2. The nose can only respond to irritative events such as a cold virus infection or dust or pollen entering the nose in a limited number of ways. Sneezing and nasal secretions are useful in removing dust and pollen from the nose but do not eliminate cold viruses since the virus is multiplying inside the nasal cells where it is safe.
3. Nose blowing propels nasal secretions into the sinus cavity. (41) Nasal secretions contain viruses, bacteria, and inflammatory mediators all of which are able to produce inflammation in the sinus cavity. This may lead to secondary bacterial infection.
4. Nose blowing, sneezing, and coughing benefit the virus by helping spread it to other people (see How Colds are Spread).
5. Commercially available and FDA approved cold treatments are safe and effective (see Treatment). It makes sense to use them because they benefit the cold sufferer and may help prevent the spread of colds.
Drinking milk causes increased nasal mucus during a cold.
1. Milk and mucus may look alike, but milk is digested like any other protein and is not specifically converted into nasal mucus.
2. An Australian study was actually done in volunteers to address this question. (77) It showed that people drinking lots of milk had no more nasal mucus than those not drinking milk.
You should feed a cold (and starve a fever).
1. The origin of this old saying is obscure. There is no scientific evidence that excess eating will cure a cold.
2. On the other hand, eating tasty food will not make a cold worse and may help the cold victim feel better. Commoncold.org features tasty recipes for the cold sufferer.Posted 5 years agoPapa_LazarouMember
I can state, without fear of contradiction, that witches do not like turnips when said vegetable is used as a projectile.
I knew a witch who only liked turnips that had been thrown and even then, just during the flight. Once they landed and became a foodstuff she wan’t interested.Posted 5 years agoCougarSubscriber
You can catch a cold by picking up the virus on your hands and transferring it to your nose. I wonder idly if any environmental situation which makes you touch your face could increase the likelyhood of catching a cold? Cold weather making your eyes water and nose run so that needs wiping, perhaps?Posted 5 years ago

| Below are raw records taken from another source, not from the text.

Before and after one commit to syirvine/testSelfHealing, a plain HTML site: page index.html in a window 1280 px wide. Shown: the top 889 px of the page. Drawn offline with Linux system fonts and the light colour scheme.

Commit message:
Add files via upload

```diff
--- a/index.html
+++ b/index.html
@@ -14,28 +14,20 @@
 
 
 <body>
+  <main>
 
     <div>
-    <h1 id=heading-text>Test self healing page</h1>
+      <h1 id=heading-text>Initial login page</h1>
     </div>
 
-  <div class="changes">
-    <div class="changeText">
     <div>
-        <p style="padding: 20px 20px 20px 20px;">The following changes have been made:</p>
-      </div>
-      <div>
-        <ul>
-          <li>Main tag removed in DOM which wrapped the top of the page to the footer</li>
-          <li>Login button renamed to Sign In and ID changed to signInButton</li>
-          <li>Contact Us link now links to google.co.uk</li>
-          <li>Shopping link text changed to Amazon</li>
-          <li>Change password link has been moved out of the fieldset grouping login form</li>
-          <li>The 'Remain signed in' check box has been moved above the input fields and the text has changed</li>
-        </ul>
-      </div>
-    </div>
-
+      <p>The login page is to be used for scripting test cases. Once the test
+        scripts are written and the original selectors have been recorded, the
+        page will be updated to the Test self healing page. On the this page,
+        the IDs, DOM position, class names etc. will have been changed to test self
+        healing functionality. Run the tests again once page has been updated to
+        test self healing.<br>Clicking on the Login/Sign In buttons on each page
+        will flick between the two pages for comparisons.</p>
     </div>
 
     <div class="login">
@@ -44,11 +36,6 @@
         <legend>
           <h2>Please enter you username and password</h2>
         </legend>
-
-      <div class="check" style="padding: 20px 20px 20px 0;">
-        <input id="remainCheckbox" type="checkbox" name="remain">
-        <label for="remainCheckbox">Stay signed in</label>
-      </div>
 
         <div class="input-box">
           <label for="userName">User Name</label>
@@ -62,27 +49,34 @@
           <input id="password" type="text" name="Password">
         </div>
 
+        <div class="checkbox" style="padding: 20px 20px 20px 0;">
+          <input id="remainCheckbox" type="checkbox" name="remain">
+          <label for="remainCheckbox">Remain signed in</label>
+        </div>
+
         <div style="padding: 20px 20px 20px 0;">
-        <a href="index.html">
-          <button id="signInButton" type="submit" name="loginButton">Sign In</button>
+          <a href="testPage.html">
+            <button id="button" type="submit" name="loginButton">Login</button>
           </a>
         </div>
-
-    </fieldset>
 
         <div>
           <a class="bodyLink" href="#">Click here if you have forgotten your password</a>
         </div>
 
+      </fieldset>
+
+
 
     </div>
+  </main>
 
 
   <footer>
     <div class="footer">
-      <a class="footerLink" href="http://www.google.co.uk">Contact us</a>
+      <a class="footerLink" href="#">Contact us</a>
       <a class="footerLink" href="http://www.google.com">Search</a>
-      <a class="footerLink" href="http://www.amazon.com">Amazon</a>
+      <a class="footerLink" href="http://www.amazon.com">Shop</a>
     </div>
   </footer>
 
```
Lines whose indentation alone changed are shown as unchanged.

The topic ‘Wrap up warm else you'll get a cold – lies or the truth’ is closed to new replies.